This budget will ultimately be judged by musicians on whether it helps to tackle the cost-of-living crisis and allows our music institutions to thrive. The Chancellor has said that he wants the creative industries to be a driver of economic growth. In order to achieve this ambition his budget should have gone further and provided more targeted support for music.’
Key points for musicians in the Spring Budget
The Spring Budget offers the following measures for the arts sector:
- Orchestra Tax Relief of 50% has been extended for another two years.
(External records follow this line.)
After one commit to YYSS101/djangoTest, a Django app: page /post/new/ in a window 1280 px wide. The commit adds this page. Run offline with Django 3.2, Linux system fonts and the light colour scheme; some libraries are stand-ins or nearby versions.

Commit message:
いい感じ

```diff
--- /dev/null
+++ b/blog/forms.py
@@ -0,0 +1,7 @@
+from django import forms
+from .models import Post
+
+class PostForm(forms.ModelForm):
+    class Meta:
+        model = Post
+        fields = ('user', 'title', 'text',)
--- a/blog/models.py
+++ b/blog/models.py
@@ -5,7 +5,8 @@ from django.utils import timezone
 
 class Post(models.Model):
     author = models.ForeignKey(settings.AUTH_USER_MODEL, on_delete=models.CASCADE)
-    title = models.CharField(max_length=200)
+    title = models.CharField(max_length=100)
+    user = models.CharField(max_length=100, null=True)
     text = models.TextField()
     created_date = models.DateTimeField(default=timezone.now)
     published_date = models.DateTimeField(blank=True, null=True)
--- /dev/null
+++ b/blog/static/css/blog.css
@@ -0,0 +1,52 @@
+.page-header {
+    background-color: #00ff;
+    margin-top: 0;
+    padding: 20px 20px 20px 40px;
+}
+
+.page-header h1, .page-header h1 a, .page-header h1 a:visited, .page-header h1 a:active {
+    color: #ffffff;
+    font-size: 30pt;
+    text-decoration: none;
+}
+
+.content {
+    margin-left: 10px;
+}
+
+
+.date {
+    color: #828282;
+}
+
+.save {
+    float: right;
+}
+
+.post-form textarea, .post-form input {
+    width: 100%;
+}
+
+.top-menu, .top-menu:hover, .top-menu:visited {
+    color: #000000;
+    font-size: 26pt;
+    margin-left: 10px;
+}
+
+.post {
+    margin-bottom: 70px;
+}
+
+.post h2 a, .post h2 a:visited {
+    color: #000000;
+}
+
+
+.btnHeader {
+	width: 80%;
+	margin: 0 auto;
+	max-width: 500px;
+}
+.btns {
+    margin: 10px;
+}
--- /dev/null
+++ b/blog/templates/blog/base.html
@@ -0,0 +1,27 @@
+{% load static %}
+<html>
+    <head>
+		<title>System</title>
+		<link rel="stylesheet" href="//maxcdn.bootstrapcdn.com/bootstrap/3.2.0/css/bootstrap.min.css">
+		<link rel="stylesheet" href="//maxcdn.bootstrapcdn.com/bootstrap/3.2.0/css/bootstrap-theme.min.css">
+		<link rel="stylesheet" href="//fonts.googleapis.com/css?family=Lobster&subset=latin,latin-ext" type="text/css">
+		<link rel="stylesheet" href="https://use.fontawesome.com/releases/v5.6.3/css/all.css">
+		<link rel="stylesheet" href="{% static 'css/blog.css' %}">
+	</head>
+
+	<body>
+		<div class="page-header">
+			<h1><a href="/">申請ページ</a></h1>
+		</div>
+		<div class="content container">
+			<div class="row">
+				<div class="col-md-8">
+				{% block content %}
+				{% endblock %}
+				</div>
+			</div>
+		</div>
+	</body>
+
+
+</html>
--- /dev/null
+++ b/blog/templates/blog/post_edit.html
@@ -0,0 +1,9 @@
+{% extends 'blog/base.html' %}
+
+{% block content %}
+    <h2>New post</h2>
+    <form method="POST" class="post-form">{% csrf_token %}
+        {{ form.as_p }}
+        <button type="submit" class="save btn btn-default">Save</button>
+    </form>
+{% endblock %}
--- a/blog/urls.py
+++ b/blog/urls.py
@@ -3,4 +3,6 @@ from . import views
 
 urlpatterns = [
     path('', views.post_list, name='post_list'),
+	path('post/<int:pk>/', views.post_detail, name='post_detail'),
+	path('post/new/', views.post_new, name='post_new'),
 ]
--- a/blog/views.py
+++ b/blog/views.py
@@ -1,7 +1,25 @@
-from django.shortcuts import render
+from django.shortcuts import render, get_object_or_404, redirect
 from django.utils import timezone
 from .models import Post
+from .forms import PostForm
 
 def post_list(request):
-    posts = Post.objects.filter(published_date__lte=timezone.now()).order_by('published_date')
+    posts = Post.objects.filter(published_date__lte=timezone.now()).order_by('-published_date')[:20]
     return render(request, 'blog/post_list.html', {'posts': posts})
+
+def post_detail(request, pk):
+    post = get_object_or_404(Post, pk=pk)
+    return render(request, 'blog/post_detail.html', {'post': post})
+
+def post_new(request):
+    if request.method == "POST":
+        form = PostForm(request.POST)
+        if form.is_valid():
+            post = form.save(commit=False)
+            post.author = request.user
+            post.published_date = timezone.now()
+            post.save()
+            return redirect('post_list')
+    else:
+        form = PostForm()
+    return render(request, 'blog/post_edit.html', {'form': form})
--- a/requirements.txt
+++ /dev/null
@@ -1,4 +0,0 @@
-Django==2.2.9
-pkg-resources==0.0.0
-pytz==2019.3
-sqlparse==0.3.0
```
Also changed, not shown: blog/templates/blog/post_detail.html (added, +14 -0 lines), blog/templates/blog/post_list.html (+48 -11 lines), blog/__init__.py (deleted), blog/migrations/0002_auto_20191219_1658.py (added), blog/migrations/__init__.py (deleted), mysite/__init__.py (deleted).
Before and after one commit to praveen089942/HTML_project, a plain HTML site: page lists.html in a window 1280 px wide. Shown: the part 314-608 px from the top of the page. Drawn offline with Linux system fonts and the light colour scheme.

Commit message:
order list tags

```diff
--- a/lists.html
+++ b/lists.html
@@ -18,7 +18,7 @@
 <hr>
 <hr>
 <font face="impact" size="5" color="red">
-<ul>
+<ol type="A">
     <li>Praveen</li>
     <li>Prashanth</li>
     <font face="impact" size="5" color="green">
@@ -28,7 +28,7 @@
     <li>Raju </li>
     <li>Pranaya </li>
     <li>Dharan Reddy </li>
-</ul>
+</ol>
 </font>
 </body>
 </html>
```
However, the qualifying expenditure is now limited to ‘expenditure on goods and services that are used or consumed in the UK’, disqualifying orchestras from claiming relief on expenditure within the EEA from 1 April 2024
- The Edinburgh Festival has been awarded an £8.6 million funding boost
Other measures announced in the Spring Budget include:
- Government help with energy bills is being extended for another three months, limiting the average bill to £2,500 per year, but the £400 winter fuel payment will not be renewed, meaning that costs will still rise for households in the short term
- Support for businesses' energy bills will be reduced from April 2023, with firms receiving a discount on wholesale prices when energy bills are high, rather than costs being capped as at present. This will impact music venues and other music businesses, which are already struggling with inflation and the cost-of-living crisis
- Free childcare of 30 hours a week will be available for all pre-school children over nine months in England, but will only be fully implemented by September 2025 and only applies if both parents are working
- Families on Universal Credit will receive childcare support up front instead of in arrears, and the cap has been raised to £951 per month per child
- Fuel duty has been frozen for another year
- Alcohol taxes will rise in line with inflation from August, but there are new reliefs for beer, cider and wine sold in pubs